My teaching methods and strategies are based on a critical dialogue between students and teacher. In my courses, students will read, discuss and analyze materials composed of counter-narratives of Communities-of-Color. They will engage these materials by examining the intersections of race, class, and gender. The goal of these teaching methods and strategies is to develop the students’ critical thinking, rhetoric, and writing skills in order to be successful within and outside of the classroom.
The key for a successful teaching pedagogy is the willingness to receive critical feedback from colleagues and students. The feedback from my teaching & student evaluations has given me the opportunity to examine “what worked or did not work” in the classroom, which has improved my overall teaching pedagogy. These opportunities have provided me with mentorship and guidance to become an effective educator, and it’s also important to learn from mistakes.
With every course that I teach, I continue to revise sections of the curriculum to fit the changing environment of Communities-of-Color in the United States, but the core concepts continue to focus on praxis in and out of the classroom. Many conversations with my colleagues & students have provided me with critical guidance in and out of the classroom.
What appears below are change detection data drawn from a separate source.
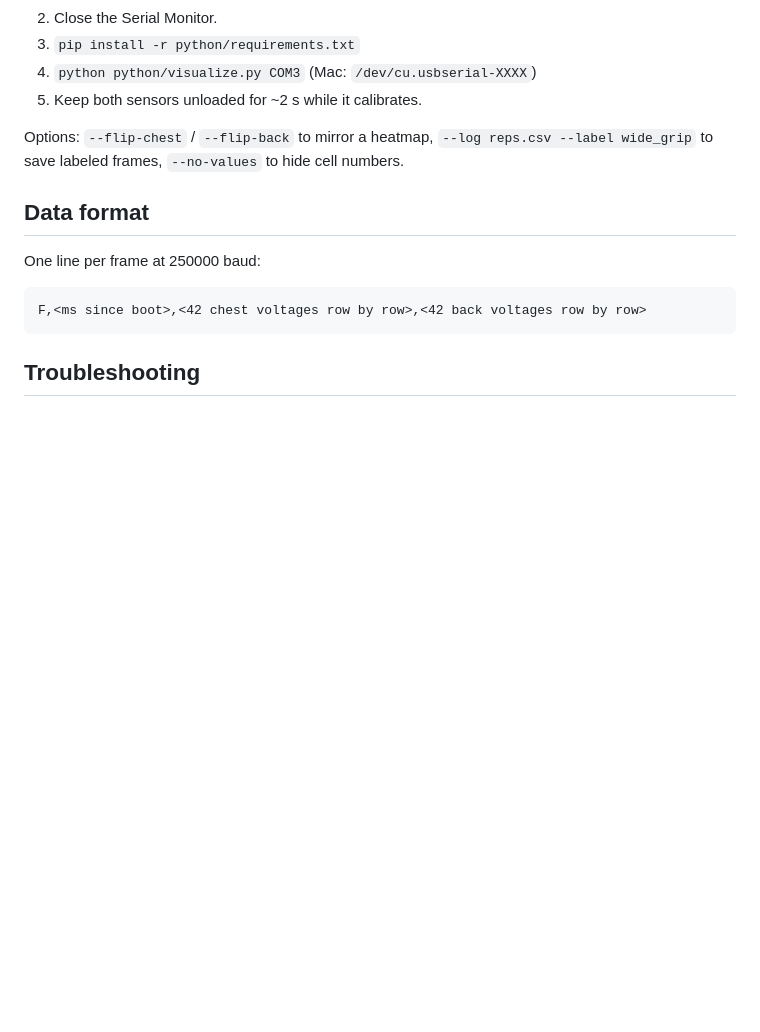
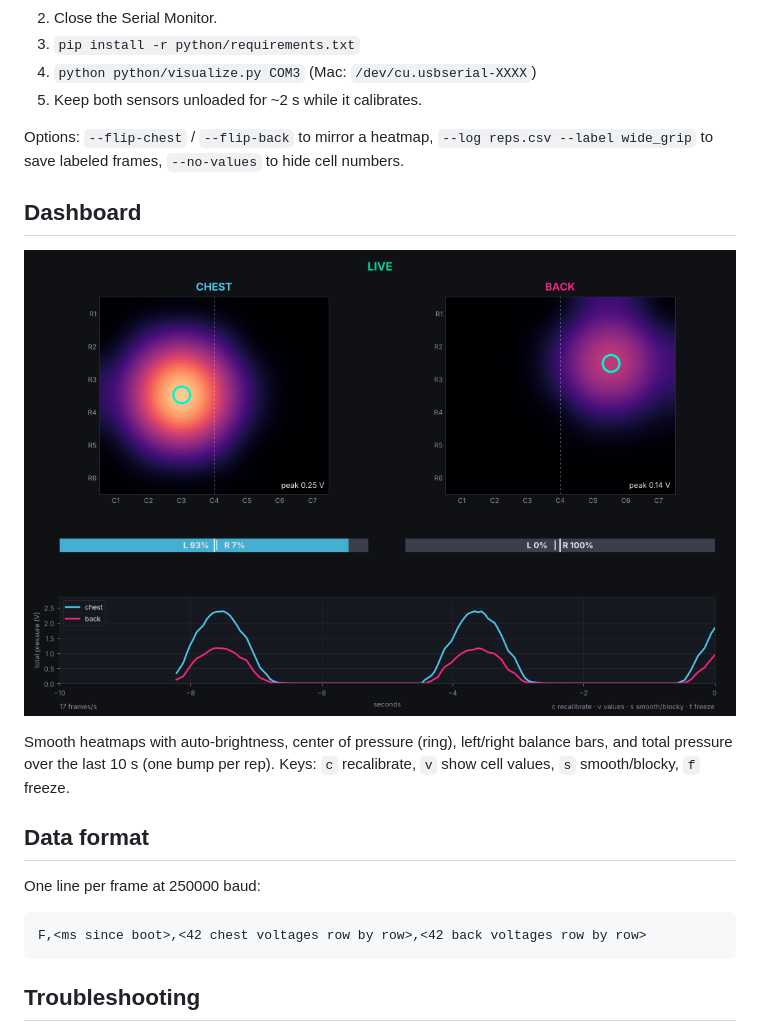
Before and after one commit to kkaziruk/tactile-shirt, a Markdown page: README.md, the part around the change. Rendered like a GitHub page; pictures changed too: docs/dashboard.png (added); blank space fills up the shorter version.

Commit message:
Dashboard: smooth auto-scaled heatmaps, balance bars, pressure timeline
Co-Authored-By: Claude Opus 5.5 <noreply@anthropic.com>
Claude-Session: https://claude.ai/code/session_019YrysyrsaxbnQx4ZYiPUDk

```diff
--- a/README.md
+++ b/README.md
@@ -46,6 +46,12 @@ The selected row is grounded and the selected column is pulled up to 3.3 V, so t
 
 Options: `--flip-chest` / `--flip-back` to mirror a heatmap, `--log reps.csv --label wide_grip` to save labeled frames, `--no-values` to hide cell numbers.
 
+## Dashboard
+
+![Dashboard](docs/dashboard.png)
+
+Smooth heatmaps with auto-brightness, center of pressure (ring), left/right balance bars, and total pressure over the last 10 s (one bump per rep). Keys: `c` recalibrate, `v` show cell values, `s` smooth/blocky, `f` freeze.
+
 ## Data format
 
 One line per frame at 250000 baud:
```
Also changed, not shown: 1 other file.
In return, it has made me a better mentor and educator.
Lecturer: Bowling Green State University, Department of Ethnic Studies
ETHN 1010 – Introduction to Ethnic Studies
ETHN 1100 – Introduction to Latina/o Studies
ETHN 2110 – History of Mexican Americans
ETHN 3120 – Chicana/os in the United States
ETHN 3300 – Race & Labor in the United States
ETHN 4200 – Latino/a Cultural Studies
ETHN 4800 – Latina/o Educational Pipeline
Lecturer: California State University, Channel Islands, Chicana/o Studies Program
CHS 100 – Chicana/os in Contemporary Society
CHS 402 – Southern California Chicana/o History and Culture